LOS ANGELES — When I visited The Underground Museum in the summer, I began my visit in the backyard garden. Purple is the color of warmer months in southern California when the jacaranda blooms, falls, and carpets the pavement. Purple is also the name of this patio garden, chosen by one of the museum’s founders who died last year, artist Noah Davis, and where sweet-smelling lavender and thyme, petunias, and wisteria creep and grow tall. Monumental, seashell-like sculptures by Lianne Barnes mingle among the plants. A nubby textile that co-founder Karon Davis brought was spread atop the surface of a picnic table, which was also strewn with board games available to play.


The Underground Museum (The UM) is a 501 c(3) dedicated to exhibiting museum-quality art to diverse communities for free. The UM upholds the belief that art is an essential part of a vibrant, just, and healthy society. The UM’s role as a cultural hub and urban oasis serves low-to-moderate income neighborhoods and cultivates the hope that increasing access to art will inspire, educate, and transform lives.
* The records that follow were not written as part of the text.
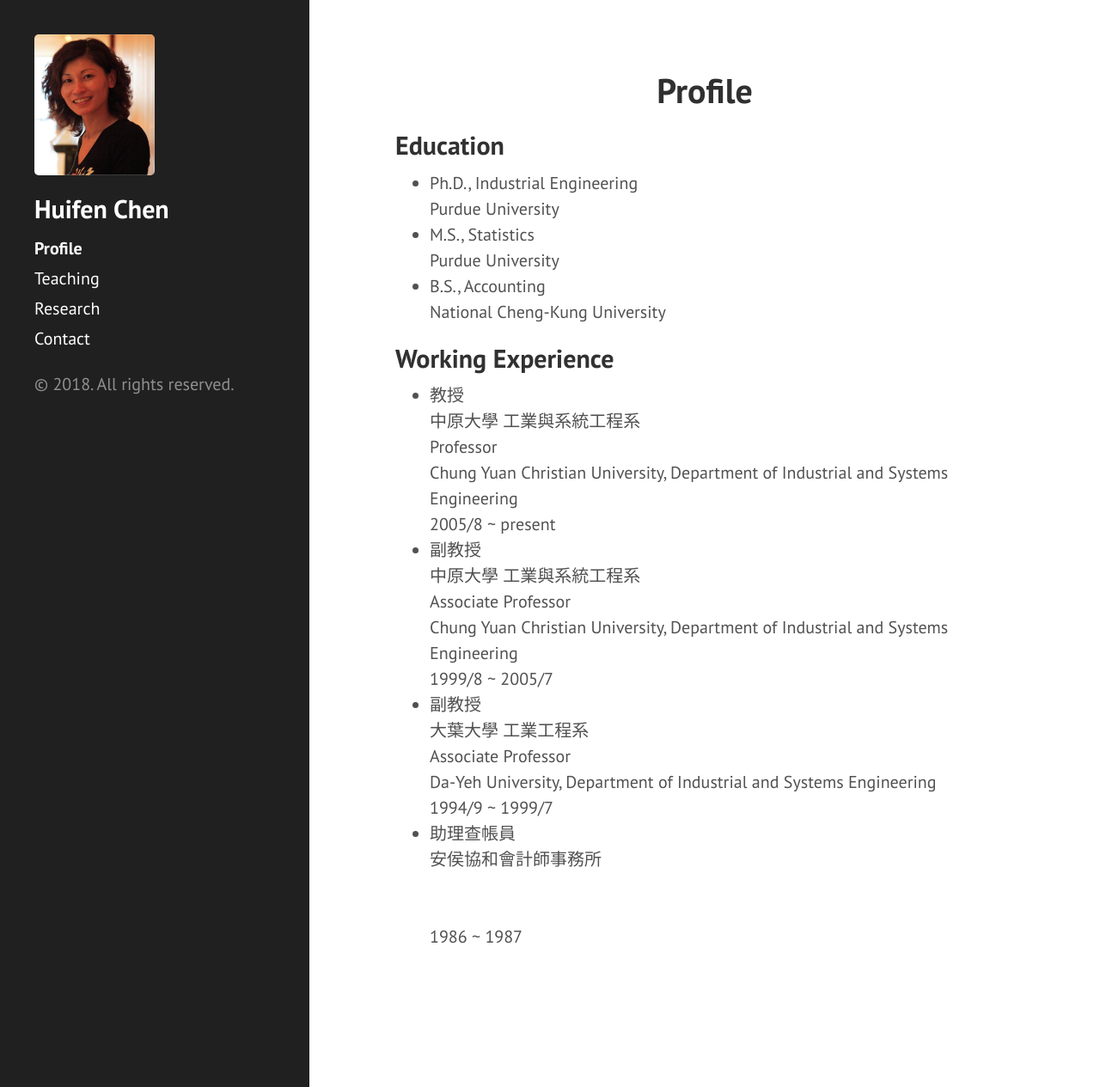
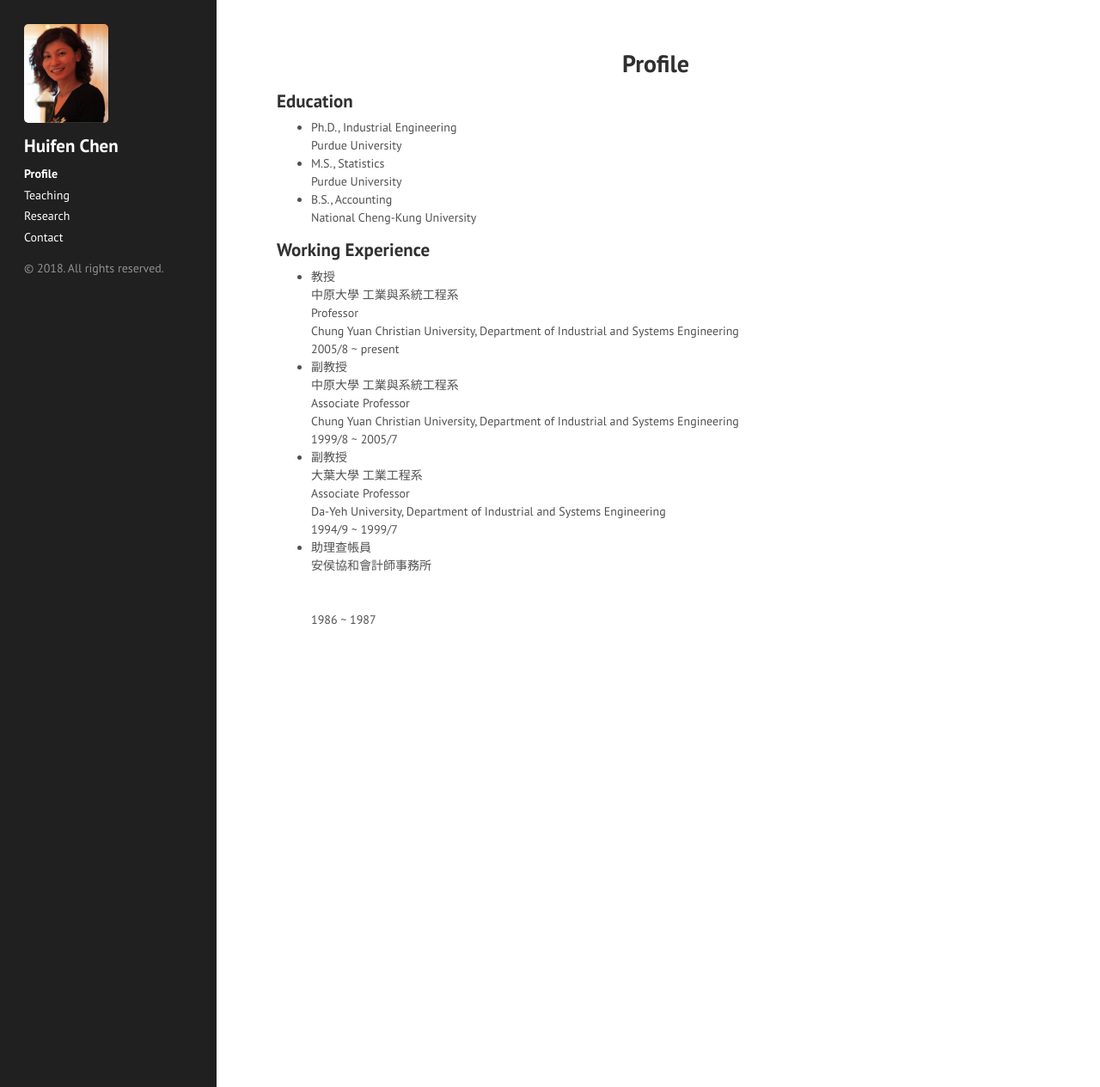
Before and after one commit to huifenchen/huifenchen.github.io, a Jekyll site: the page built from index.html, in a window 1280 px wide and 1265 px high. Shown: the whole window at 86% size. Built offline with Jekyll 4.4.1, drawn with Linux system fonts in a browser that asks for light colours; nearby versions of some CDN libraries.

Commit message:
css change

```diff
--- a/public/css/hyde.css
+++ b/public/css/hyde.css
@@ -66,11 +66,13 @@ html {
 
     font-family: "PT Sans", Helvetica, Arial, sans-serif, serif;
 
+    font-size: 14px;
 
     /*font-family: cwTeXFangSong, serif;
     *
      */
 }
+/*
 @media (min-width: 48em) {
   html {
     font-size: 16px;
@@ -81,6 +83,7 @@ html {
     font-size: 20px;
   }
 }
+*/
 
 
 /*
@@ -96,6 +99,15 @@ html {
   color: rgba(255,255,255,.5);
   background-color: #202020;
 }
+  .sidebar {
+    position: fixed;
+    top: 0;
+    left: 0;
+    bottom: 0;
+    width: 18rem;
+    text-align: left;
+  }
+/*
 @media (min-width: 48em) {
   .sidebar {
     position: fixed;
@@ -106,6 +118,7 @@ html {
     text-align: left;
   }
 }
+*/
 
 /* Sidebar links */
 .sidebar a {
@@ -142,6 +155,7 @@ a.sidebar-nav-item:focus {
  * contents to the bottom of the sidebar in tablets and up.
  */
 
+/*
 @media (min-width: 48em) {
   .sidebar-sticky {
     position: absolute;
@@ -150,7 +164,7 @@ a.sidebar-nav-item:focus {
     left:   1rem;
   }
 }
-
+*/
 
 /* Container
  *
@@ -162,7 +176,11 @@ a.sidebar-nav-item:focus {
   padding-top:    4rem;
   padding-bottom: 4rem;
 }
-
+  .content {
+    margin-left: 22rem;
+    margin-right: 4rem;
+  }
+/*
 @media (min-width: 48em) {
   .content {
     max-width: 38rem;
@@ -177,14 +195,14 @@ a.sidebar-nav-item:focus {
     margin-right: 4rem;
   }
 }
-
+*/
 
 /*
  * Reverse layout
  *
  * Flip the orientation of the page by placing the `.sidebar` on the right.
  */
-
+/*
 @media (min-width: 48em) {
   .layout-reverse .sidebar {
     left: auto;
@@ -202,7 +220,7 @@ a.sidebar-nav-item:focus {
     margin-right: 22rem;
   }
 }
-
+*/
 
 
 /*
--- a/public/css/poole.css
+++ b/public/css/poole.css
@@ -52,11 +52,13 @@ html {
   font-size: 16px;
   line-height: 1.5;
 }
+/*
 @media (min-width: 38em) {
   html {
     font-size: 20px;
   }
 }
+*/
 
 body {
   color: #515151;
@@ -220,12 +222,14 @@ blockquote {
 blockquote p:last-child {
   margin-bottom: 0;
 }
+/*
 @media (min-width: 30em) {
   blockquote {
     padding-right: 5rem;
     padding-left: 1.25rem;
   }
 }
+*/
 
 img {
   display: block;
@@ -286,7 +290,7 @@ tbody tr:nth-child(odd) th {
  */
 
 .container {
-  max-width: 38rem;
+  max-width: 65rem;
   padding-left:  1rem;
   padding-right: 1rem;
   margin-left:  auto;
@@ -410,7 +414,7 @@ tbody tr:nth-child(odd) th {
 a.pagination-item:hover {
   background-color: #f5f5f5;
 }
-
+/*
 @media (min-width: 30em) {
   .pagination {
     margin: 3rem 0;
@@ -430,3 +434,4 @@ a.pagination-item:hover {
     border-bottom-right-radius: 4px;
   }
 }
+*/
```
Through arts exhibitions, live events, film screenings, an outdoor garden for gathering, workshops, and a bookstore, The UM assures Arlington Heights and neighboring communities with access to resources and tools necessary for developing critical thought and creative responses to the issues that plague them and most urban low-income neighborhoods.